We’ve embarked on a journey to resolve these issues and rewrite the pregnancy experience in New Zealand. The Birthing Room now provides evidence-based antenatal classes right from your first trimester, so you can start on your empowered pregnancy, birth and parenting journey right from… well, the start! And best of all, it’s free! Once your first trimester is complete you can continue your pathway of empowered education with our Second and Third Trimester, and Birth-3 Months Courses. So what are you waiting for? Click on the link below for evidence-based information that will help your family have a positive first trimester experience.
Lou, S., Frumer, M., Schlütter, M. M., Petersen, O. B., Vogel, I., & Nielsen, C. P. (2017). Experiences and expectations in the first trimester of pregnancy: a qualitative study. Health expectations : an international journal of public participation in health care and health policy, 20(6), 1320-1329. 10.1111/hex.12572
Ministry of Health. (2017). Learning about pregnancy, birth and parenting. Retrieved from https://www.health.govt.nz/your-health/pregnancy-and-kids/services-and-support-during-pregnancy/learning-about-pregnancy-birth-and-parenting

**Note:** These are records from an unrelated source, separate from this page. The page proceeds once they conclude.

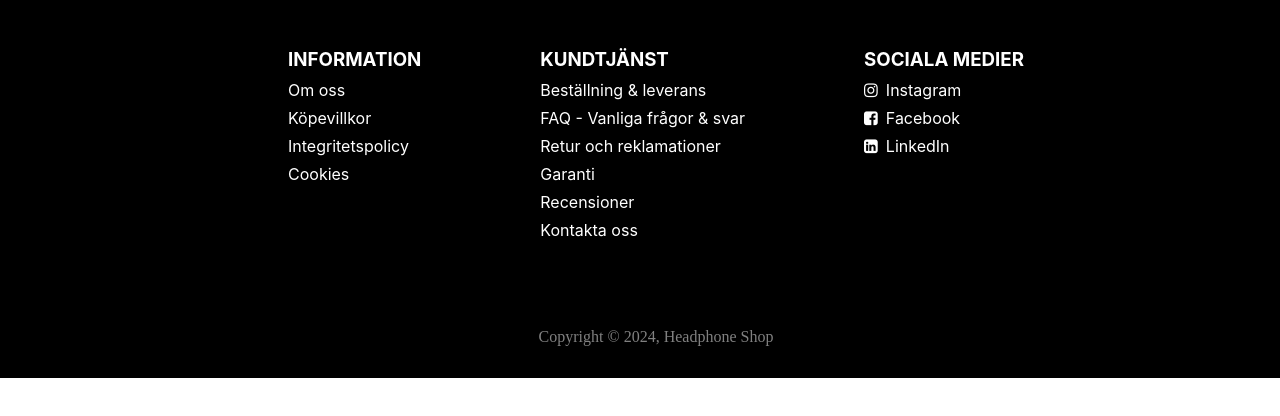
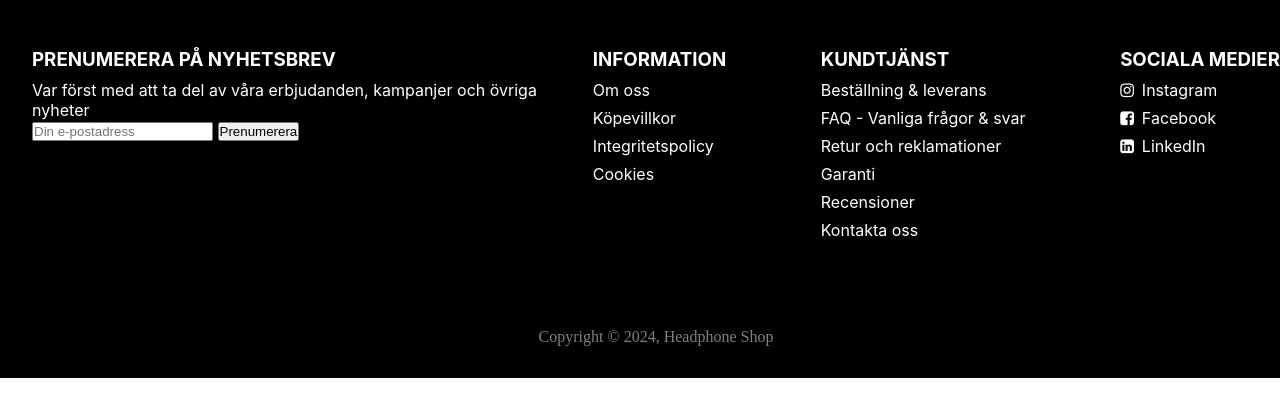
Before and after one commit to malinjansson/demotest, a website built with Vite: page index.html in a window 1280 px wide. Built offline with nearby package versions, Linux system fonts and the light colour scheme.

Commit message:
added a newsletter form

```diff
--- a/index.html
+++ b/index.html
@@ -16,6 +16,16 @@
 
     <footer>
       <section class="footer-container">
+        <section class="newsletter">
+          <section class="info-column">
+            <h3>Prenumerera på nyhetsbrev</h3>
+            <p>Var först med att ta del av våra erbjudanden, kampanjer och övriga nyheter</p>
+            <section class="newsletter-form">
+              <input class="email-form" placeholder="Din e-postadress" required="">
+              <button>Prenumerera</button>
+            </section>
+          </section>
+        </section>
         <section class="info-column-boxes">
           <section class="info-column">
             <h3>Information</h3>
```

Ebeigbe, P. N., & Igberase, G. O. (2010). Reasons given by pregnant women for late initiation of antenatal care in the Niger Delta, Nigeria. Ghana medical journal, 44(2), 47-51.